◆ Data section
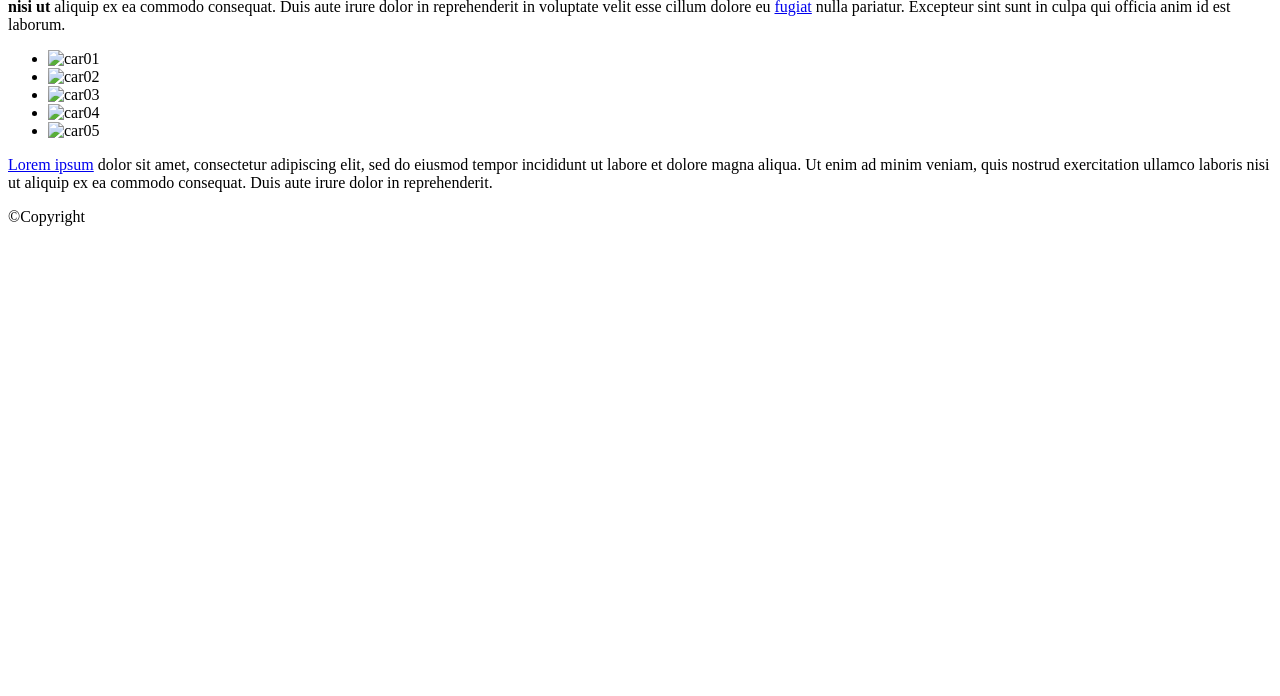
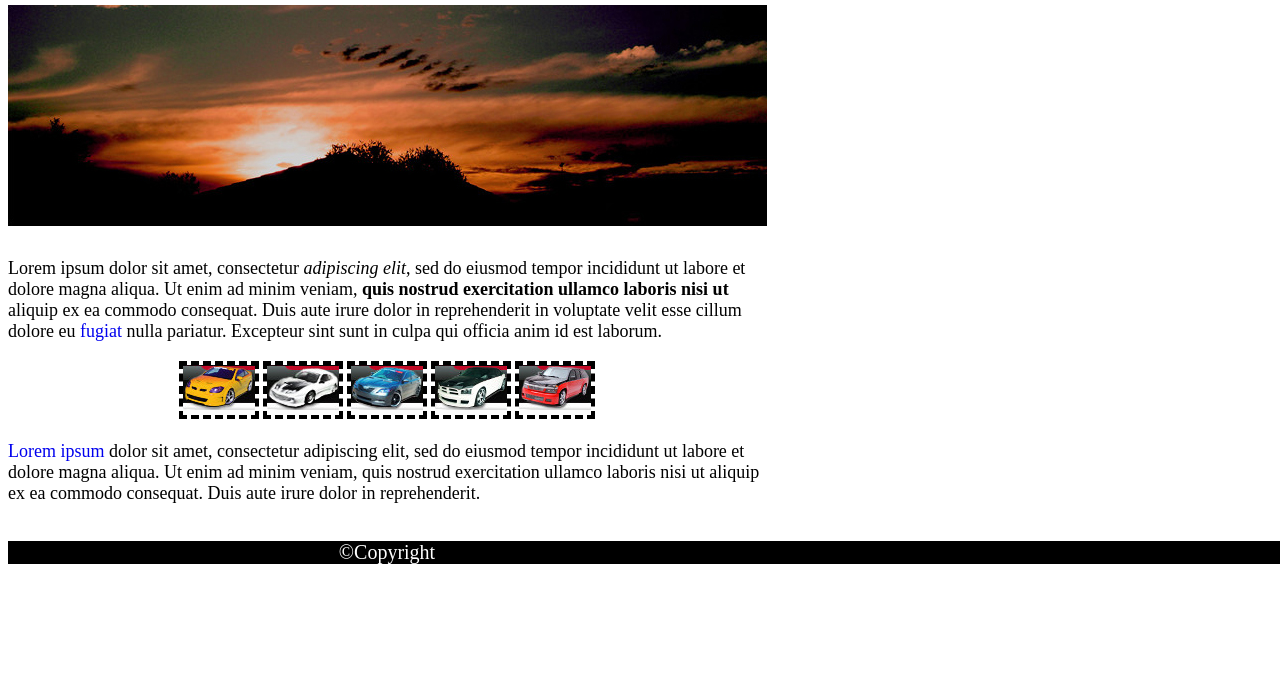
Before and after one commit to Vaterpejekos/simple, a plain HTML site: page index.html in a window 1280 px wide. Shown: the part 104-800 px from the top of the page. Drawn offline with Linux system fonts and the light colour scheme; the site is published under a folder, as on GitHub Pages, so addresses that start at the root find nothing.

Commit message:
simple chenges

```diff
--- a/index.html
+++ b/index.html
@@ -4,7 +4,7 @@
 <head>
     <meta charset="UTF-8">
     <meta name="viewport" content="width=device-width, initial-scale=1.0">
-    <link rel="stylesheet" href="/css/style.css">
+    <link rel="stylesheet" href="css/style.css">
     <title>simple</title>
 </head>
 
@@ -15,7 +15,7 @@
     <main>
         <article>
             <section class="main__section">
-                <img src="/img/sunset.jpg" alt="sunset">
+                <img src="img/sunset.jpg" alt="sunset">
                 <p class="lorem__ipsum">Lorem ipsum dolor sit amet, consectetur <i>adipiscing elit</i>, sed do eiusmod
                     tempor
                     incididunt ut labore et dolore
@@ -27,11 +27,11 @@
                     nulla pariatur. Excepteur sint sunt in culpa qui officia
                     anim id est laborum.</p>
                 <ul>
-                    <li><img src="/img/car01.jpg" alt="car01"></li>
-                    <li><img src="/img/car02.jpg" alt="car02"></li>
-                    <li><img src="/img/car03.jpg" alt="car03"></li>
-                    <li><img src="/img/car04.jpg" alt="car04"></li>
-                    <li><img src="/img/car05.jpg" alt="car05"></li>
+                    <li><img src="img/car01.jpg" alt="car01"></li>
+                    <li><img src="img/car02.jpg" alt="car02"></li>
+                    <li><img src="img/car03.jpg" alt="car03"></li>
+                    <li><img src="img/car04.jpg" alt="car04"></li>
+                    <li><img src="img/car05.jpg" alt="car05"></li>
                 </ul>
 
                 <p class=""><a href="#">Lorem ipsum</a> dolor sit amet, consectetur adipiscing elit, sed do eiusmod
```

◆ Exercise description
Show a copy of each line from the records above in which the string "Lorem" occurs.

◆ Response area
                 <p class="lorem__ipsum">Lorem ipsum dolor sit amet, consectetur <i>adipiscing elit</i>, sed do eiusmod
                 <p class=""><a href="#">Lorem ipsum</a> dolor sit amet, consectetur adipiscing elit, sed do eiusmod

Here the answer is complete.